**What is required**
Only the count is needed. Count the lines below with the word "maior" in them.

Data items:
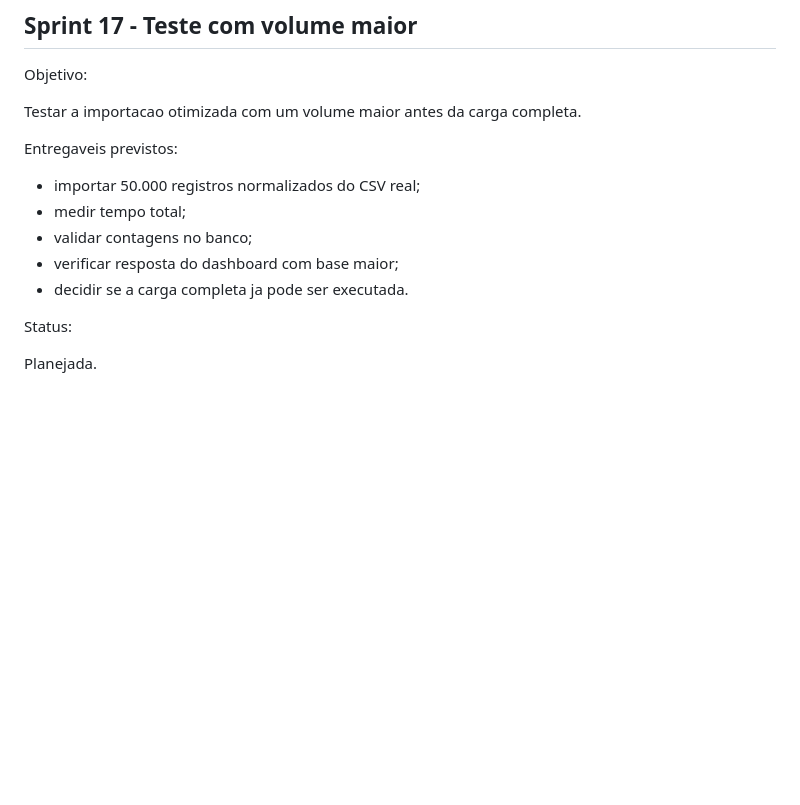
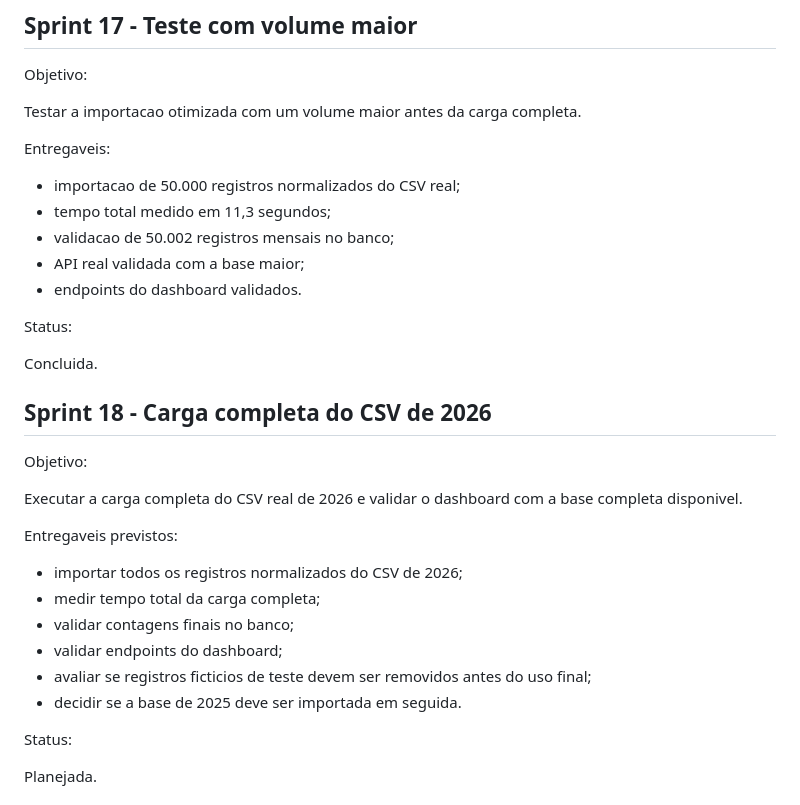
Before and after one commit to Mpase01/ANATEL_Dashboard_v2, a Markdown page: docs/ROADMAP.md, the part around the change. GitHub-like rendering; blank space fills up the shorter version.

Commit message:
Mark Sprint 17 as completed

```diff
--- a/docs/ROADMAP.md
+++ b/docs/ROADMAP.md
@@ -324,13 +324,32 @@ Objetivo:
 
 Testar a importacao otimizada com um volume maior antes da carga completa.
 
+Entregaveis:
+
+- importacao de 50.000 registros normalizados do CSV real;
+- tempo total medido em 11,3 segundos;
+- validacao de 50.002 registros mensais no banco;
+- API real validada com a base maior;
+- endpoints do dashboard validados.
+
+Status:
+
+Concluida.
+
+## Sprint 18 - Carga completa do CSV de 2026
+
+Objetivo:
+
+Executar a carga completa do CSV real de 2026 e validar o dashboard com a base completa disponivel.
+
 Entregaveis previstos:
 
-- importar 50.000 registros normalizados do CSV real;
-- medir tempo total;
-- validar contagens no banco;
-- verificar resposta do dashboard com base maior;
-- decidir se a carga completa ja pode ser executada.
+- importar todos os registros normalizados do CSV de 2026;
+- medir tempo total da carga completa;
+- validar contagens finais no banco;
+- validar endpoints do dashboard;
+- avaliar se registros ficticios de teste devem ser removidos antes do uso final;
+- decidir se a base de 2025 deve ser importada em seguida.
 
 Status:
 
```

* * *

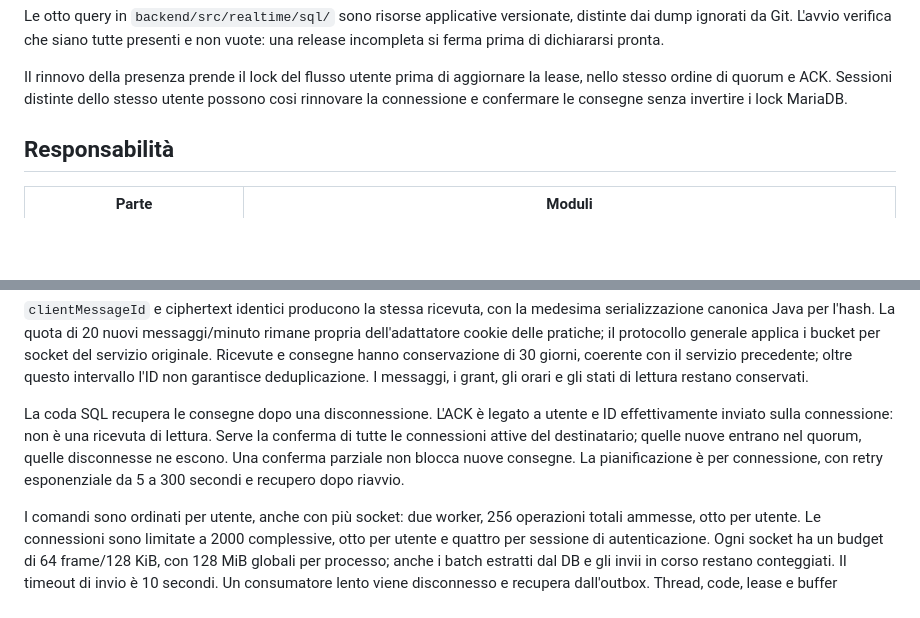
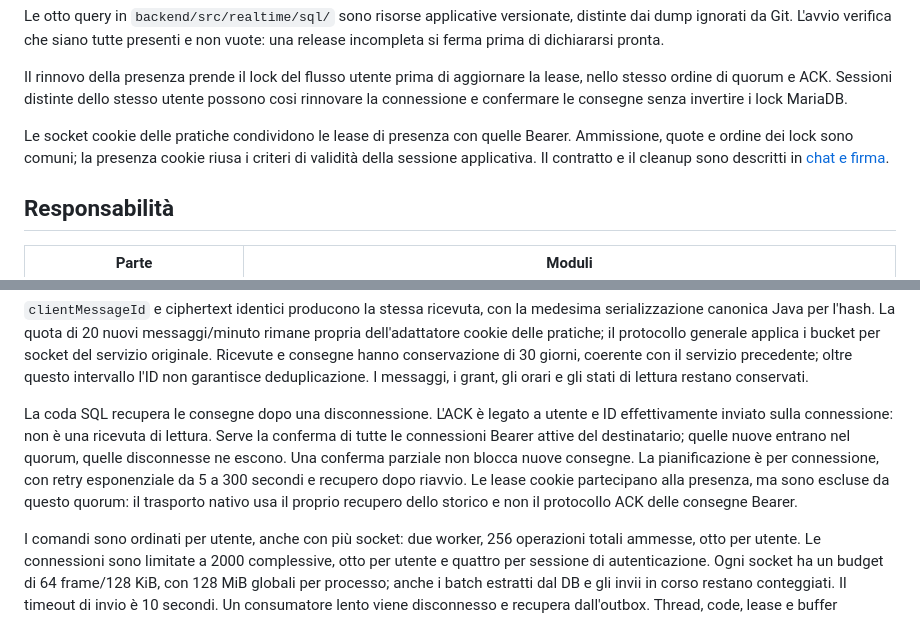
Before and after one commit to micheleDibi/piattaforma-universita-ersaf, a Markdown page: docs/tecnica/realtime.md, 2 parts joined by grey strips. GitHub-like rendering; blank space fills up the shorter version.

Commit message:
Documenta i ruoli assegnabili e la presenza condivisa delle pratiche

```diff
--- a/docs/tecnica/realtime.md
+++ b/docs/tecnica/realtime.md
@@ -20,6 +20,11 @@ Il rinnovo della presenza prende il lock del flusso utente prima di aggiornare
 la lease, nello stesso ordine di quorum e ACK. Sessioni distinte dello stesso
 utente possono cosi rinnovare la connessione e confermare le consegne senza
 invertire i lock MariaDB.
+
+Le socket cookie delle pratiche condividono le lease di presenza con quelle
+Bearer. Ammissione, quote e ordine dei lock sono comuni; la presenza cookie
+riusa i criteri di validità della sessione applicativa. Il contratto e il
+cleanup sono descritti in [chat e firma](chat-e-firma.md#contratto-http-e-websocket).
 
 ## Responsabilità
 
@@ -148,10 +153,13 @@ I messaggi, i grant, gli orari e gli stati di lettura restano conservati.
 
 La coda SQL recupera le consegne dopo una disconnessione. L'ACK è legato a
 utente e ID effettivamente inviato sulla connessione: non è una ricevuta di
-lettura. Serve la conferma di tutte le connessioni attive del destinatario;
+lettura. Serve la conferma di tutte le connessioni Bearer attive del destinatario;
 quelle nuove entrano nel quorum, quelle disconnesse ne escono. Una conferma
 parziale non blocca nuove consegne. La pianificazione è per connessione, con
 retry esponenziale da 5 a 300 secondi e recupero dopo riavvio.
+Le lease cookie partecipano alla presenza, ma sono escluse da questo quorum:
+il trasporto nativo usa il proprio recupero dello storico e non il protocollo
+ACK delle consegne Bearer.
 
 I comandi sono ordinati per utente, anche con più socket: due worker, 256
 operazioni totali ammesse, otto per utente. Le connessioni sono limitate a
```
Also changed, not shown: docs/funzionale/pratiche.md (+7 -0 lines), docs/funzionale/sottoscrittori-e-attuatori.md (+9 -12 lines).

**Result below**
3